“The challenge to the Prison and Probation Service is clear: prisons designed for fit, young men must adjust to the largely unexpected and unplanned roles of care home and even hospice.” – Nigel Newcomen.
Background to the Report:
The numbers of prisoners in the UK over the age of 50 has nearly trebled, from more than 4,800 in 2002, to nearly 12,600 in 2016.This can be attributed to various causes, such as longer sentencing, and prosecution of historic crimes, such as sex offences.
As the number of older people in prison increases, the number of deaths in prison will inevitably increase also. In the last decade, the number of naturally-caused deaths of prisoners over 50 has more than doubled, and this new demographic of older prisoners brings with it new specific challenges for the prison service.
Overall, the report aims to assist prisons to better cope with the changes ahead, and provide an evidence base that will contribute to an effective older prisoners’ strategy.
The findings of this report fall under three overarching themes:
- Prisons staff should make proportionate decisions in context: This finding is particularly relevant to the issue of restraints risk assessments, determining when or how to involve families, or to assessing applications for compassionate leave.
- Prisons should have a coordinated approach to the care and management of older prisoners: Where a prisoner’s condition is complex, or where multiple organisations, teams or individuals are involved in the prisoner’s care or management, there is a strong need for coordination between parties.
- Prison and healthcare staff should be aware of and ensure their actions conform to local and national policies: Prison and healthcare staff must be aware of, understand fully, and follow their own instructions and policies, for instance, adhering to Prison Service Orders (PSO) and being aware of National Institute for Health and Care Excellence (NICE) guidelines is a necessity.
The learning lessons bulletin reviews 314 investigations over 2013-2015 and offers 13 lessons, on six key areas, that need to be learned in order to deal appropriately and humanely with older prisoners and their unique needs.
These lessons/recommendations come as a response to the growing demographic of older prisoners. The six areas it examines in depth are: healthcare and diagnosis; restraints; end of life care; family involvement; early release; and dementia and complex needs.
- Healthcare and Diagnosis: Lesson 1 relates to screening of newly arrived prisoners, and Lesson 2 relates to guidelines for diagnosis and treatment of conditions, and continuity of care for those with ongoing health conditions.
- Restraints: Lesson 3 relates to the proportionate use of restraints. Lesson 4 relates to the use of restraints on seriously or terminally ill prisoners. And Lesson 5, discusses the use of restraints during longer hospital stays.
- Palliative and End of Life Care: Lesson 6 relates to the suitable environment for terminally ill prisoners who require palliative care. Lessons 7 discusses all necessary supports for end of life care plans, including the potential to involve the prisoner’s family.

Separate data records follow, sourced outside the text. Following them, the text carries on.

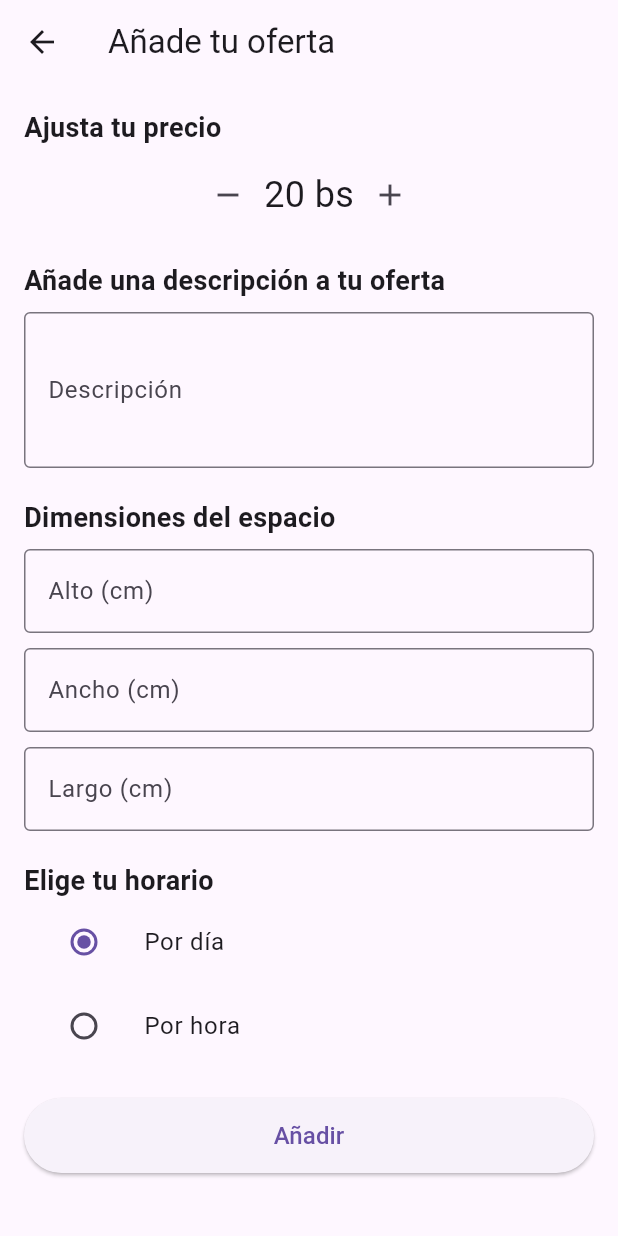
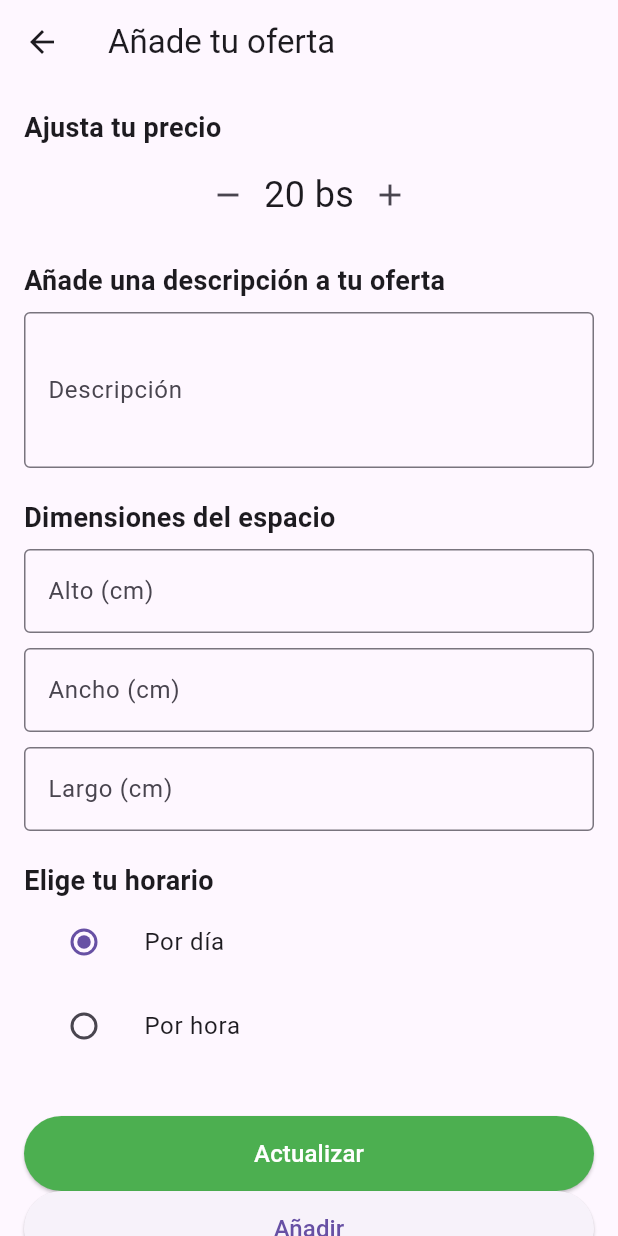
Before and after one commit to Denzel-Fuentes/FLUTTER_Parking, a Flutter app: the AddOfferScreen screen opened directly, on a phone screen of 412 x 824 dp. Run offline on Flutter 3.47's test engine with Material 3 defaults, Android fonts, the phone set to English and light mode, and no system bars; our stand-ins replace calendar_date_picker2, cloud_firestore, firebase_auth, firebase_core, fl_chart, flutter_map and 4 more; accounts and stored records are empty; generated files the repository leaves out were written again; network calls fail.

Commit message:
Completed CRUD by Offer

```diff
--- a/lib/Add_offer.dart
+++ b/lib/Add_offer.dart
@@ -2,32 +2,41 @@ import 'package:flutter/material.dart';
 import 'package:parking_app/context/Garage.dart';
 import 'package:parking_app/models/Offer.dart';
 import 'package:parking_app/repositories/offer.dart';
+import 'package:parking_app/services/repository.dart';
 
 class AddOfferScreen extends StatefulWidget {
   final bool isPreviewMode;
-
-  const AddOfferScreen({super.key, this.isPreviewMode = false});
+  final Offer? offer;
+  const AddOfferScreen({super.key, this.isPreviewMode = false, this.offer});
   @override
   _AddOfferScreenState createState() => _AddOfferScreenState();
 }
 
 class _AddOfferScreenState extends State<AddOfferScreen> {
-  int price = 20; // Precio inicial
+  int price = 20;
   String? pricingType = 'daily'; // Tipo de precio, 'daily' o 'hourly'
   TextEditingController descriptionController = TextEditingController();
   TextEditingController heightController = TextEditingController();
   TextEditingController widthController = TextEditingController();
   TextEditingController lengthController = TextEditingController();
 
+  @override
+  void initState() {
+    super.initState();
+    if (widget.offer != null) {
+      price = widget.offer!.price;
+      pricingType = widget.offer!.type;
+      descriptionController.text = widget.offer!.description;
+      heightController.text = widget.offer!.high.toString();
+      widthController.text = widget.offer!.wide.toString();
+      lengthController.text = widget.offer!.long.toString();
+    }
+  }
+
   void saveOffer() async {
-    print('Precio: $price bs');
-    print('Descripción: ${descriptionController.text}');
-    print('Alto: ${heightController.text} cm');
-    print('Ancho: ${widthController.text} cm');
-    print('Largo: ${lengthController.text} cm');
-    print('Precio es por: ${pricingType == "daily" ? "día" : "hora"}');
     Offer newOffer = Offer(
-          parkingId: widget.isPreviewMode ? "0" : ParkingManager.getCurrentParking!.id!,
+        parkingId:
+            widget.isPreviewMode ? "0" : ParkingManager.getCurrentParking!.id!,
         price: price,
         description: descriptionController.text,
         title: "",
@@ -42,6 +51,24 @@ class _AddOfferScreenState extends State<AddOfferScreen> {
     } else {
       await OfferRepository().create(newOffer);
     }
+  }
+
+  void deleteOffer() async {
+    await OfferRepository().delete(widget.offer!.id!);
+  }
+
+  void updateOffer() async {
+    await OfferRepository().update(
+        widget.offer!.id!,
+        Offer(
+            price: price,
+            description: descriptionController.text,
+            title: "",
+            high: double.parse(heightController.text),
+            wide: double.parse(widthController.text),
+            long: double.parse(lengthController.text),
+            state: "LIBRE",
+            type: pricingType!));
   }
 
   @override
@@ -154,6 +181,31 @@ class _AddOfferScreenState extends State<AddOfferScreen> {
                 ),
               ),
               SizedBox(height: 20),
+              if (widget.offer != null)
+                ElevatedButton(
+                  onPressed: deleteOffer,
+                  child: Text('Eliminar',
+                      style: TextStyle(fontSize: 16, color: Colors.white)),
+                  // Set the width of the button
+                  style: ElevatedButton.styleFrom(
+                    backgroundColor: Colors.red,
+                    minimumSize: Size(double.infinity, 50),
+                  ),
+                ),
+              SizedBox(
+                height: 12,
+              ),
+              ElevatedButton(
+                onPressed: updateOffer,
+                child: Text('Actualizar',
+                    style: TextStyle(fontSize: 16, color: Colors.white)),
+                // Set the width of the button
+                style: ElevatedButton.styleFrom(
+                  backgroundColor: Colors.green,
+                  minimumSize: Size(double.infinity, 50),
+                ),
+              ),
+              if (widget.offer == null)
                 Center(
                   child: ElevatedButton(
                     onPressed: saveOffer,
--- a/lib/models/Offer.dart
+++ b/lib/models/Offer.dart
@@ -1,6 +1,6 @@
 class Offer {
   final String? id;
-  final String parkingId;
+  final String? parkingId;
   final int price;
   final String description;
   final String title;
@@ -12,7 +12,7 @@ class Offer {
 
   Offer({
     this.id,
-    required this.parkingId,
+    this.parkingId,
     required this.price,
     required this.description,
     required this.title,
@@ -40,7 +40,7 @@ class Offer {
 
   Map<String, dynamic> toJson() {
     return {
-      'parking': parkingId,
+      if (parkingId != null) 'parking': parkingId,
       'price': price,
       'description': description,
       'tittle': title,
--- a/lib/services/repository.dart
+++ b/lib/services/repository.dart
@@ -32,7 +32,7 @@ abstract class Repository<T> {
 
   Future<void> update(String id, T item) async {
     try {
-      await collection.doc(id).set(toJson(item));
+      await collection.doc(id).update(toJson(item));
     } catch (e) {
       throw Exception('Failed to update data in Firestore: $e');
     }
```
Also changed, not shown: lib/Cards/OfferCard.dart (+15 -4 lines), lib/list_offers.dart (+13 -16 lines). Lines whose indentation alone changed are shown as unchanged.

- Family Involvement: Lesson 8 relates to situations where it is appropriate to involve the prisoner’s family and the appropriate step that should be taken when the prisoner is taken to hospital. Lesson 9 relates to next of kin being informed as soon as possible, where appropriate, and that a trained family liaison officer (FLO) is appointed to keep families informed about their condition.
- Early Release: Lesson 10 relates to early release on compassionate grounds, that all applications should be timely and given appropriate priority. Lesson 11 relates to the fact that risks associated with applications for compassionate release should be contextualised given the prisoner’s current health condition.
- Dementia and Complex Needs: Lesson 12 relates to personalised care plans, and coordination between healthcare professionals, for prisoner’s with complex health needs. Lesson 13 relates to risk assessments for in-possession medication, regarding prisoner’s history, and the necessity to have regular reviews.
Read the report here.
The Guardian: Buried Alive: The Old Men Stuck in Britain’s Prisons